- Assigned task
If an entry holds a picture, drop the picture and restate the rest word for word.

- Data under study

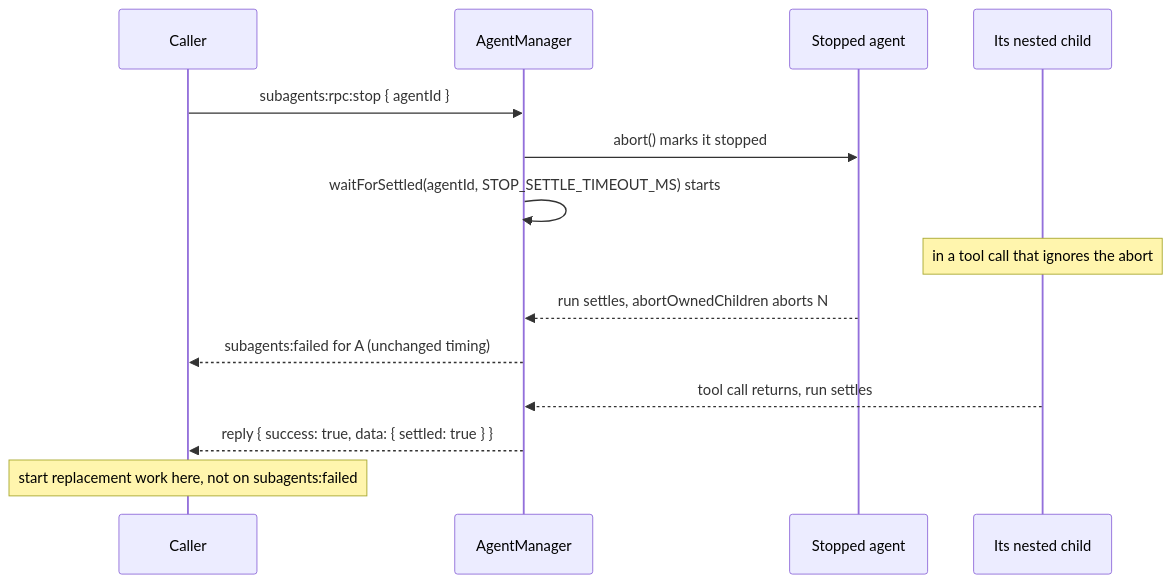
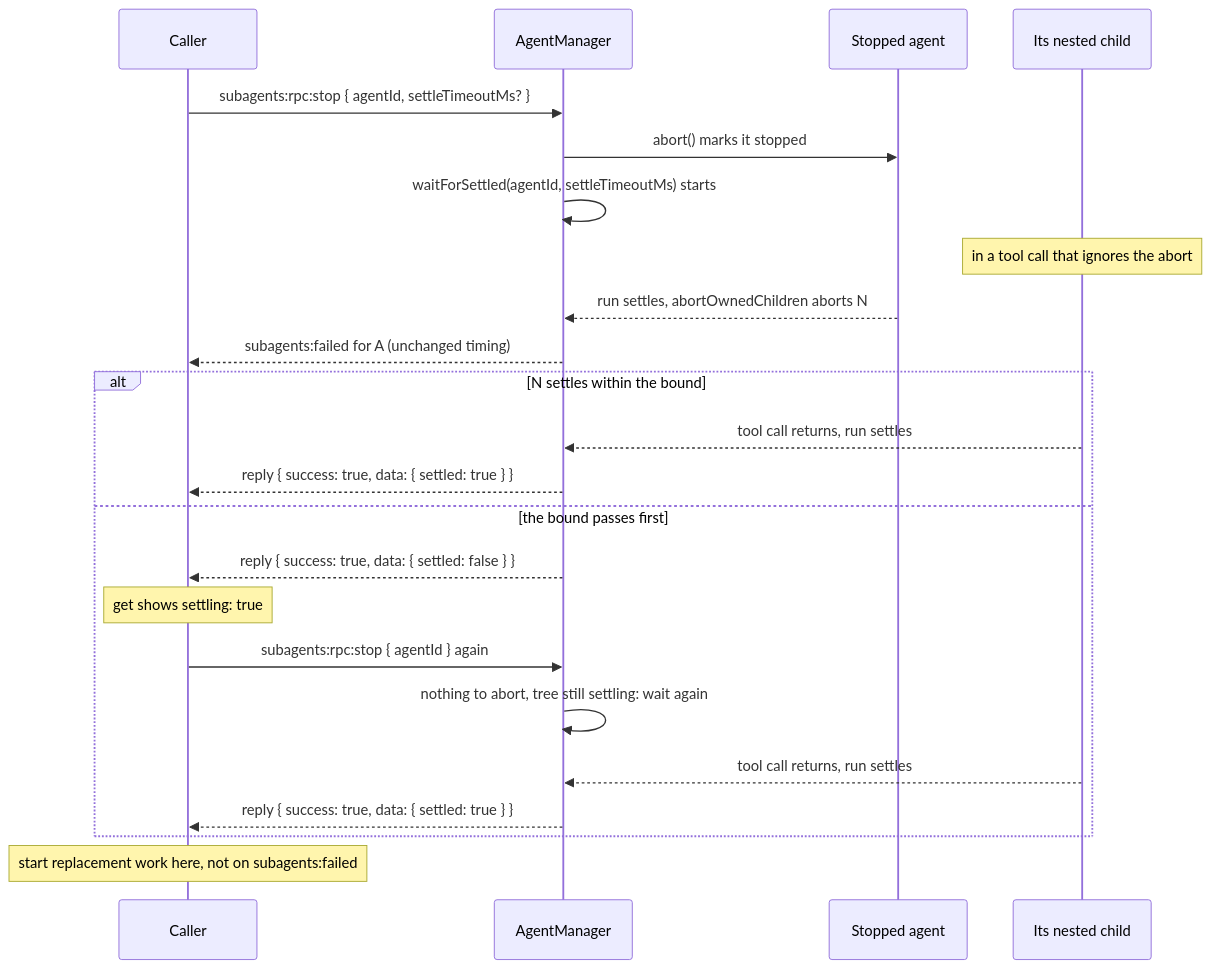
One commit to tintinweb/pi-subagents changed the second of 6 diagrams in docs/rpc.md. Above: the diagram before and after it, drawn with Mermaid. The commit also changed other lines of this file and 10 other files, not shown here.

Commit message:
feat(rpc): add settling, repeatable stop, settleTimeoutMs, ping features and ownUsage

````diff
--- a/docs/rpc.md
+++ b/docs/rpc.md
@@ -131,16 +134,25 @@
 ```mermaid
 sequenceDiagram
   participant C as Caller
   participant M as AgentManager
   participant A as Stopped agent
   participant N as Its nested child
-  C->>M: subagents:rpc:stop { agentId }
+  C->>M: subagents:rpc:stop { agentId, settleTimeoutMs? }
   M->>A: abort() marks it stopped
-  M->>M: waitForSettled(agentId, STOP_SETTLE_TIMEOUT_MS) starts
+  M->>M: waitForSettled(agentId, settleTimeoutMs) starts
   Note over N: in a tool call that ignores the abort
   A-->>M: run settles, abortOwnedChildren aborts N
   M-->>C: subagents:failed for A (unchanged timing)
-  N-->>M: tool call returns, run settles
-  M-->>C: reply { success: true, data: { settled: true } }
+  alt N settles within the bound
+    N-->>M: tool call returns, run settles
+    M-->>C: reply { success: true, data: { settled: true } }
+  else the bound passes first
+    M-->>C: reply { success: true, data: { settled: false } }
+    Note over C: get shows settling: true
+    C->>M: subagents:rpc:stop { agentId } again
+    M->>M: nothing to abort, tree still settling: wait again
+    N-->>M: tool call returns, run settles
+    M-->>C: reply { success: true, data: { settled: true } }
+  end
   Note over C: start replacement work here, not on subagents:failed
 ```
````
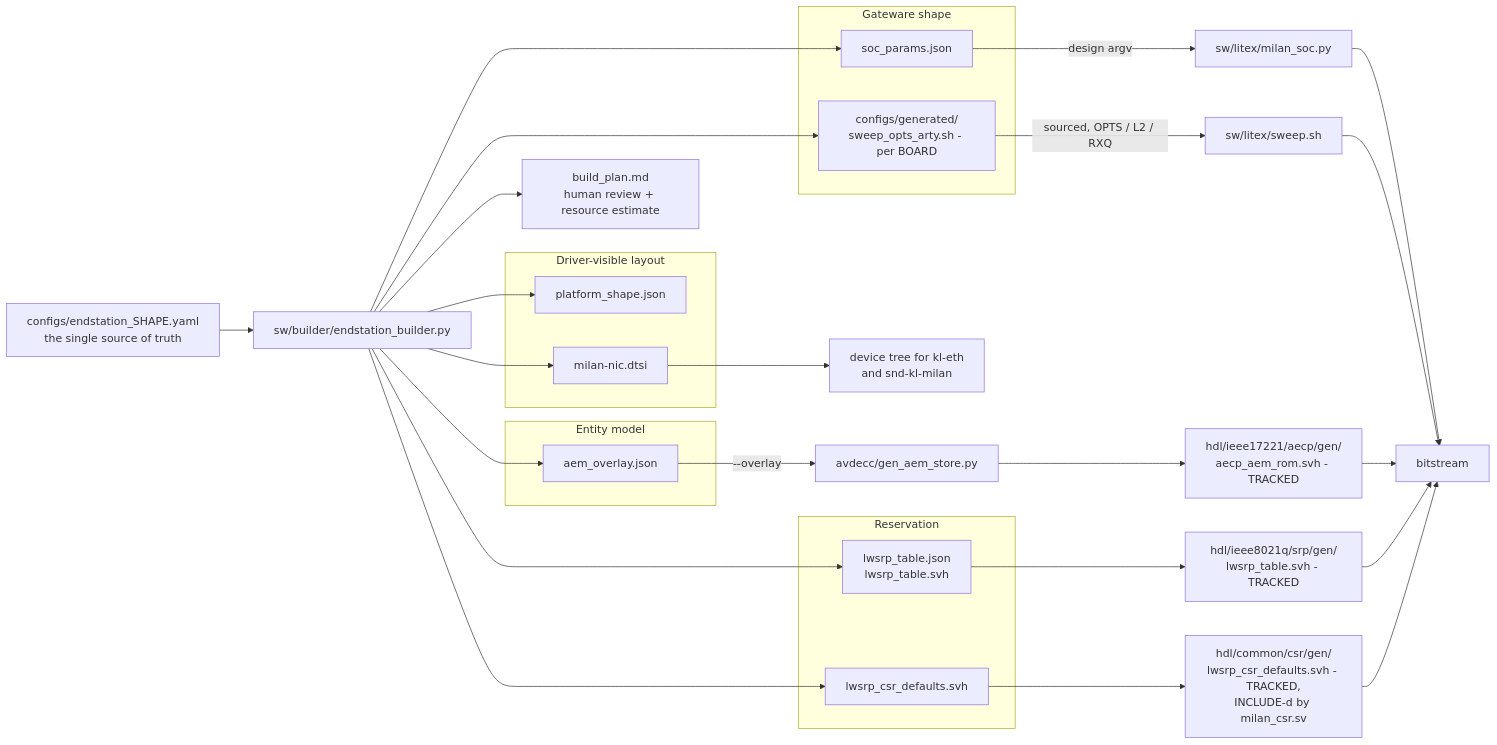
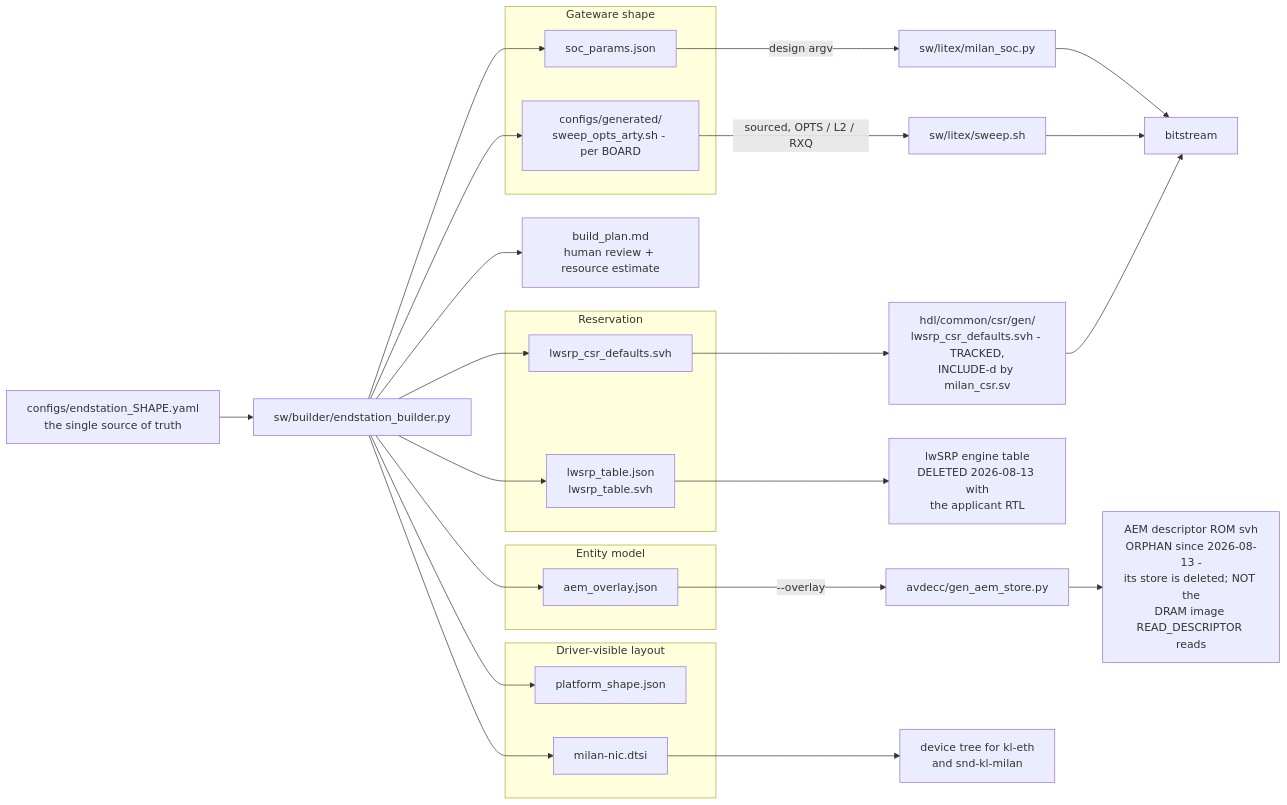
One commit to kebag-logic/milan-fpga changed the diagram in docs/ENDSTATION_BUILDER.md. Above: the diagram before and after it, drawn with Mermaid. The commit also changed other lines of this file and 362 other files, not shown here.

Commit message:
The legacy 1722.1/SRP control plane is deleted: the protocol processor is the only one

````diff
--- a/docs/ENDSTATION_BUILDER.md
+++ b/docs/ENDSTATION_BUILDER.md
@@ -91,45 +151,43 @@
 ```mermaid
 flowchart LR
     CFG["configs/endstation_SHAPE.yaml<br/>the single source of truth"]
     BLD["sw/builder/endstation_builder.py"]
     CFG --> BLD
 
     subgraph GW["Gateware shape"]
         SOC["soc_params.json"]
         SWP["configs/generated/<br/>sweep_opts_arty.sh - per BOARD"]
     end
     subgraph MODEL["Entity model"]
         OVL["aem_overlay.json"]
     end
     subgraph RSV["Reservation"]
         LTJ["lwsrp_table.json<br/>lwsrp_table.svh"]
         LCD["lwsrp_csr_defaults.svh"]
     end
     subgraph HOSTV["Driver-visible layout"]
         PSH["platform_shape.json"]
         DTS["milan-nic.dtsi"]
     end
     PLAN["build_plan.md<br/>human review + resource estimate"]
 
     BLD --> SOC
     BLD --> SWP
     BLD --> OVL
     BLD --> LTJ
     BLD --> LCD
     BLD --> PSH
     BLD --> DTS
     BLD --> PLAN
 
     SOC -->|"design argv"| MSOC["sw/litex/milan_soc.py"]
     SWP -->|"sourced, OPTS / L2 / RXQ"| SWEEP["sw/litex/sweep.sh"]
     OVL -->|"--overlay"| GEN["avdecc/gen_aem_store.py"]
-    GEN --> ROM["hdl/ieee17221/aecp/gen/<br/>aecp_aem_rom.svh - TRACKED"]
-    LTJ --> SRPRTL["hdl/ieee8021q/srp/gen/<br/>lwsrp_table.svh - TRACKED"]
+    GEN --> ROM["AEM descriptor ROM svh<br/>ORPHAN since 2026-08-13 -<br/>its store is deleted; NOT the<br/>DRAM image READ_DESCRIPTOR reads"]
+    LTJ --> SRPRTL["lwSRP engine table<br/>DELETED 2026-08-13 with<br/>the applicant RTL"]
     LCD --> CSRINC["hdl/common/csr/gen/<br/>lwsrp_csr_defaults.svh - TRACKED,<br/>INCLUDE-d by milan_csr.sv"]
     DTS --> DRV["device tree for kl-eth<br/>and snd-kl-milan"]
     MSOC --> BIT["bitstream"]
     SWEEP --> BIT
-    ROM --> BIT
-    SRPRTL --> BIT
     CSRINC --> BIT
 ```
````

- Task answer
One commit to tintinweb/pi-subagents changed the second of 6 diagrams in docs/rpc.md. Above: the diagram before and after it, drawn with Mermaid. The commit also changed other lines of this file and 10 other files, not shown here.

Commit message:
feat(rpc): add settling, repeatable stop, settleTimeoutMs, ping features and ownUsage

````diff
--- a/docs/rpc.md
+++ b/docs/rpc.md
@@ -131,16 +134,25 @@
 ```mermaid
 sequenceDiagram
   participant C as Caller
   participant M as AgentManager
   participant A as Stopped agent
   participant N as Its nested child
-  C->>M: subagents:rpc:stop { agentId }
+  C->>M: subagents:rpc:stop { agentId, settleTimeoutMs? }
   M->>A: abort() marks it stopped
-  M->>M: waitForSettled(agentId, STOP_SETTLE_TIMEOUT_MS) starts
+  M->>M: waitForSettled(agentId, settleTimeoutMs) starts
   Note over N: in a tool call that ignores the abort
   A-->>M: run settles, abortOwnedChildren aborts N
   M-->>C: subagents:failed for A (unchanged timing)
-  N-->>M: tool call returns, run settles
-  M-->>C: reply { success: true, data: { settled: true } }
+  alt N settles within the bound
+    N-->>M: tool call returns, run settles
+    M-->>C: reply { success: true, data: { settled: true } }
+  else the bound passes first
+    M-->>C: reply { success: true, data: { settled: false } }
+    Note over C: get shows settling: true
+    C->>M: subagents:rpc:stop { agentId } again
+    M->>M: nothing to abort, tree still settling: wait again
+    N-->>M: tool call returns, run settles
+    M-->>C: reply { success: true, data: { settled: true } }
+  end
   Note over C: start replacement work here, not on subagents:failed
 ```
````
One commit to kebag-logic/milan-fpga changed the diagram in docs/ENDSTATION_BUILDER.md. Above: the diagram before and after it, drawn with Mermaid. The commit also changed other lines of this file and 362 other files, not shown here.

Commit message:
The legacy 1722.1/SRP control plane is deleted: the protocol processor is the only one

````diff
--- a/docs/ENDSTATION_BUILDER.md
+++ b/docs/ENDSTATION_BUILDER.md
@@ -91,45 +151,43 @@
 ```mermaid
 flowchart LR
     CFG["configs/endstation_SHAPE.yaml<br/>the single source of truth"]
     BLD["sw/builder/endstation_builder.py"]
     CFG --> BLD
 
     subgraph GW["Gateware shape"]
         SOC["soc_params.json"]
         SWP["configs/generated/<br/>sweep_opts_arty.sh - per BOARD"]
     end
     subgraph MODEL["Entity model"]
         OVL["aem_overlay.json"]
     end
     subgraph RSV["Reservation"]
         LTJ["lwsrp_table.json<br/>lwsrp_table.svh"]
         LCD["lwsrp_csr_defaults.svh"]
     end
     subgraph HOSTV["Driver-visible layout"]
         PSH["platform_shape.json"]
         DTS["milan-nic.dtsi"]
     end
     PLAN["build_plan.md<br/>human review + resource estimate"]
 
     BLD --> SOC
     BLD --> SWP
     BLD --> OVL
     BLD --> LTJ
     BLD --> LCD
     BLD --> PSH
     BLD --> DTS
     BLD --> PLAN
 
     SOC -->|"design argv"| MSOC["sw/litex/milan_soc.py"]
     SWP -->|"sourced, OPTS / L2 / RXQ"| SWEEP["sw/litex/sweep.sh"]
     OVL -->|"--overlay"| GEN["avdecc/gen_aem_store.py"]
-    GEN --> ROM["hdl/ieee17221/aecp/gen/<br/>aecp_aem_rom.svh - TRACKED"]
-    LTJ --> SRPRTL["hdl/ieee8021q/srp/gen/<br/>lwsrp_table.svh - TRACKED"]
+    GEN --> ROM["AEM descriptor ROM svh<br/>ORPHAN since 2026-08-13 -<br/>its store is deleted; NOT the<br/>DRAM image READ_DESCRIPTOR reads"]
+    LTJ --> SRPRTL["lwSRP engine table<br/>DELETED 2026-08-13 with<br/>the applicant RTL"]
     LCD --> CSRINC["hdl/common/csr/gen/<br/>lwsrp_csr_defaults.svh - TRACKED,<br/>INCLUDE-d by milan_csr.sv"]
     DTS --> DRV["device tree for kl-eth<br/>and snd-kl-milan"]
     MSOC --> BIT["bitstream"]
     SWEEP --> BIT
-    ROM --> BIT
-    SRPRTL --> BIT
     CSRINC --> BIT
 ```
````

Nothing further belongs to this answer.